Just as it apexed, Chrysler announced the Dodge Viper’s demise. Predictably, it did not go gentle into that good night. It was, after all, a Viper ACR that shattered the single-lap record at Mazda Raceway Laguna Seca at the hands of Chris Winkler. In a recent alignment of planets and a dose of dumb luck, Winkler treated us to a lap of Road America in an ACR. It squelched every criticism we’ve ever had for the Viper, and gave us a newfound respect to miss this all-time American car before it was even gone.
A staple of American car culture from the 1950s and beyond came from a simple formula: a much better design than its granny-like predecessor, coupled with a much-needed motivational boost from an optional new small-block V8. From 1955 through ’57, the everyday Chevy was as cool as the Corvettes of the day. Moreover, the three-year run of this basic design has become highly prized among collectors and revered as an all-time American car yet today.
About the time the real Don Drapers of the world were hitting their stride, Cadillac was in cool control as well, and its “Standard of the World” slogan actually had bite. The Eldorado Convertible stood for look-at-me luxury in excess, even well beyond its glory days and into the ‘70s, when it became a bloated anachronism with a 500 cubic-inch V8. But then, doesn’t faded glory qualify it as an all-time American car?
Saleen’s mid-engined S7 is the President Obama of all-time American cars because it broke barriers with a resounding “yes we can” (and try as some might to prove otherwise, the S7 was American-born also). Offered with naturally aspirated or twin-turbo V8s, the car had the visual punch of European competitors and easily ran with them -- often outrunning them -- on the road and in racing. Yet, it wasn’t desperate for obsessive worship or maintenance like most other supercars. Yes, it did. We wish it still did.
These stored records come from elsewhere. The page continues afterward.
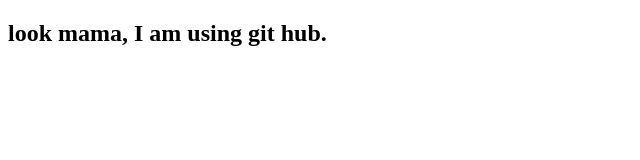
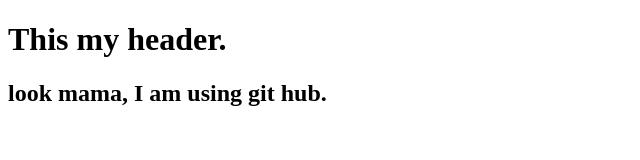
Before and after one commit to Mahedi7699/my-first-website, a plain HTML site: page index.html in a window 1280 px wide. Shown: the whole page, without its empty margins (0-640 px from the left). Drawn offline with Linux system fonts and the light colour scheme.

Commit message:
added header

```diff
--- a/index.html
+++ b/index.html
@@ -6,6 +6,7 @@
     <title>Document</title>
 </head>
 <body>
+    <h1>This my header.</h1>
     <h2>look mama, I am using git hub.</h2>
 </body>
 </html>
```
Also changed, not shown: 1 other file.
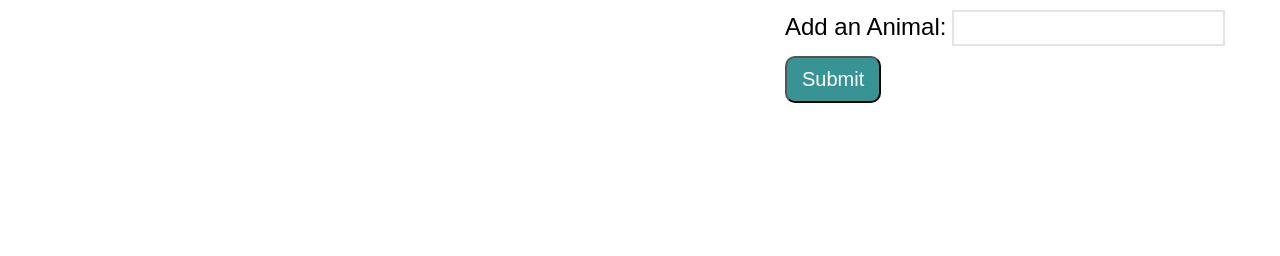
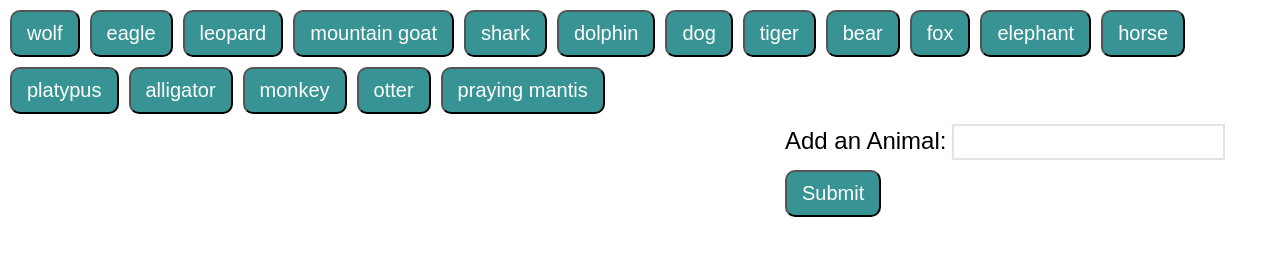
Before and after one commit to enimocks/Animal-GIFs, a plain HTML site: page index.html in a window 1280 px wide. Drawn offline with nearby package versions, Linux system fonts and the light colour scheme; files that its build step writes are made by us from their sources.

Commit message:
fixed directory paths

```diff
--- a/index.html
+++ b/index.html
@@ -5,8 +5,8 @@
   <meta name="viewport" content="width=device-width, initial-scale=1.0">
   <meta http-equiv="X-UA-Compatible" content="ie=edge">
   <title>Animal-Giphy</title>
-  <link rel="stylesheet" type="text/css" href="normalize.css">
-  <link rel="stylesheet" type="text/css" href="style.css">
+  <link rel="stylesheet" type="text/css" href="assets/css/normalize.css">
+  <link rel="stylesheet" type="text/css" href="assets/css/style.css">
 </head>
 <body>
 
@@ -26,7 +26,7 @@
   </div>
 
 <script src="https://code.jquery.com/jquery-3.3.1.min.js" integrity="sha256-FgpCb/KJQlLNfOu91ta32o/NMZxltwRo8QtmkMRdAu8=" crossorigin="anonymous"></script>
-<script src="app.js"></script>
+<script src="assets/javascript/app.js"></script>
 
 </body>
 </html>
```
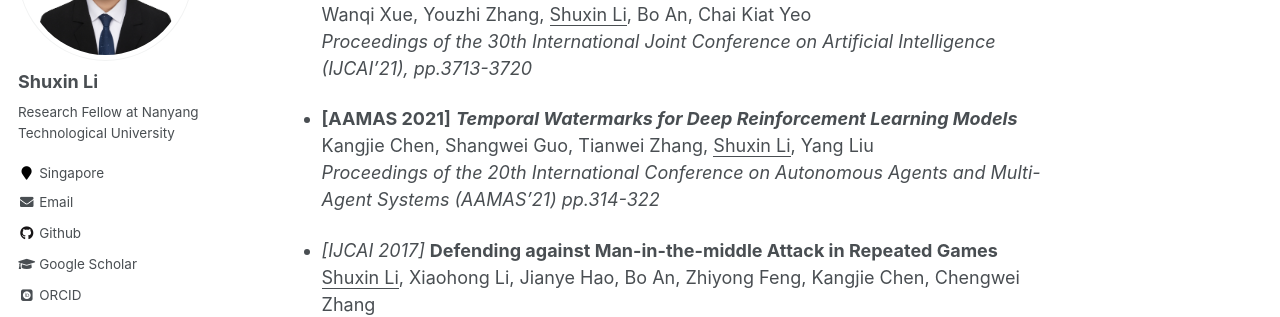
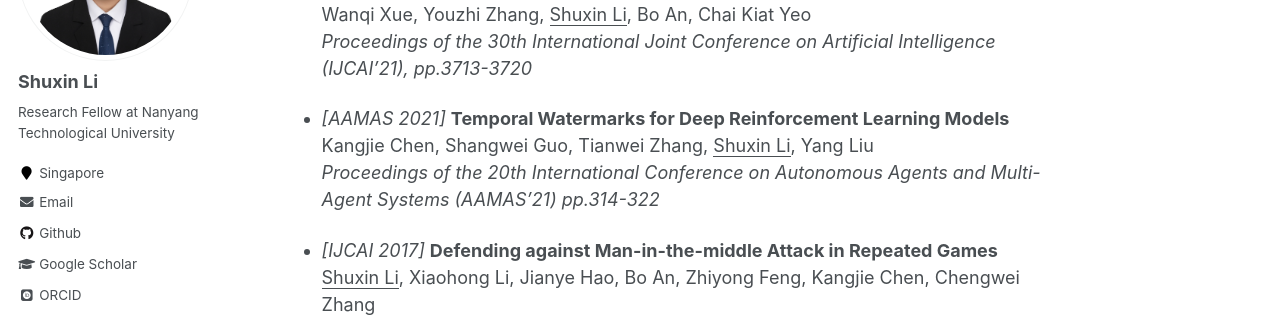
Before and after one commit to ShuxinLi-Info/ShuxinLi-Info.github.io, a Jekyll site: the page built from _pages/about.md, in a window 1280 px wide and 900 px high, scrolled down 1750 px. Shown: the part 150-467 px from the top of the window. Built offline with Jekyll 4.4.1, drawn with Linux system fonts in a browser that asks for light colours; some web fonts are replaced.

```diff
--- a/_pages/about.md
+++ b/_pages/about.md
@@ -78,7 +78,7 @@ I am currently a Research Fellow at Nanyang Technological University, Singapore,
   <br/>
   *Proceedings of the 30th International Joint Conference on Artificial Intelligence (IJCAI'21), pp.3713-3720*
 
-- **[AAMAS 2021]** ***Temporal Watermarks for Deep Reinforcement Learning Models***
+- *[AAMAS 2021]* **Temporal Watermarks for Deep Reinforcement Learning Models**
   <br/>
   Kangjie Chen, Shangwei Guo, Tianwei Zhang, <u>Shuxin Li</u>, Yang Liu
   <br/>
```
 Mercury Eight (1949-’51)
For most of us, the demise of Mercury is a mixed blessing. Sadly, we’ll no longer get to watch Jill Wagner on the TV ads, but at least there’ll be fewer Grand Marquis on the road to mistake for police cars. But when granddad was your age, things were different. The ’49-’51 Mercury Eight out-cooled anything else on the road. It didn’t hurt that James Dean drove one in Rebel Without a Cause, but the original Lead Sled didn’t need the star power to immortalize it among all-time American cars.
 Pontiac Firebird (1967-2002)
Pontiac’s pony-car entry was more than a badge-engineered Chevy Camaro; it had an indelible impact on American pop culture. From prominence in the timelessRockford Files to lowbrow Smokey and The Bandit movies and the kitschy cool original (or is it KITT-schy cool?) Knight Rider, Firebirds were must-drives for decades. And what could’ve been more American than the Screaming Chicken decal that draped Trans Am hoods? Let’s see an oversize Cavallino Rampante get the same effect over the front of a Ferrari.
We could have easily featured a top 10 article of all-time Mopar greats and still had difficulty narrowing them down. But for all those worthy of mention here as all-time American cars, few shout “USA” like the Prowler, the prefab hotrod sold as a Plymouth until the brand’s demise, then as a Chrysler stepchild a bit longer. It was more flash than dash, but at least it was indulgently brash in attitude; something that couldn’t have sat well with management during the Daimler days. We kind of like that.
When you look at the generations collectively, Ford struck out more often with the T-Bird than it connected. But when Ford got it right, a great all-time American car was produced. The original would-be Corvette competitor achieved greater success as a personal luxury cruiser, always looking its best in convertible form. Halle Berry driving one in Die Another Day didn’t hurt the car’s looks either.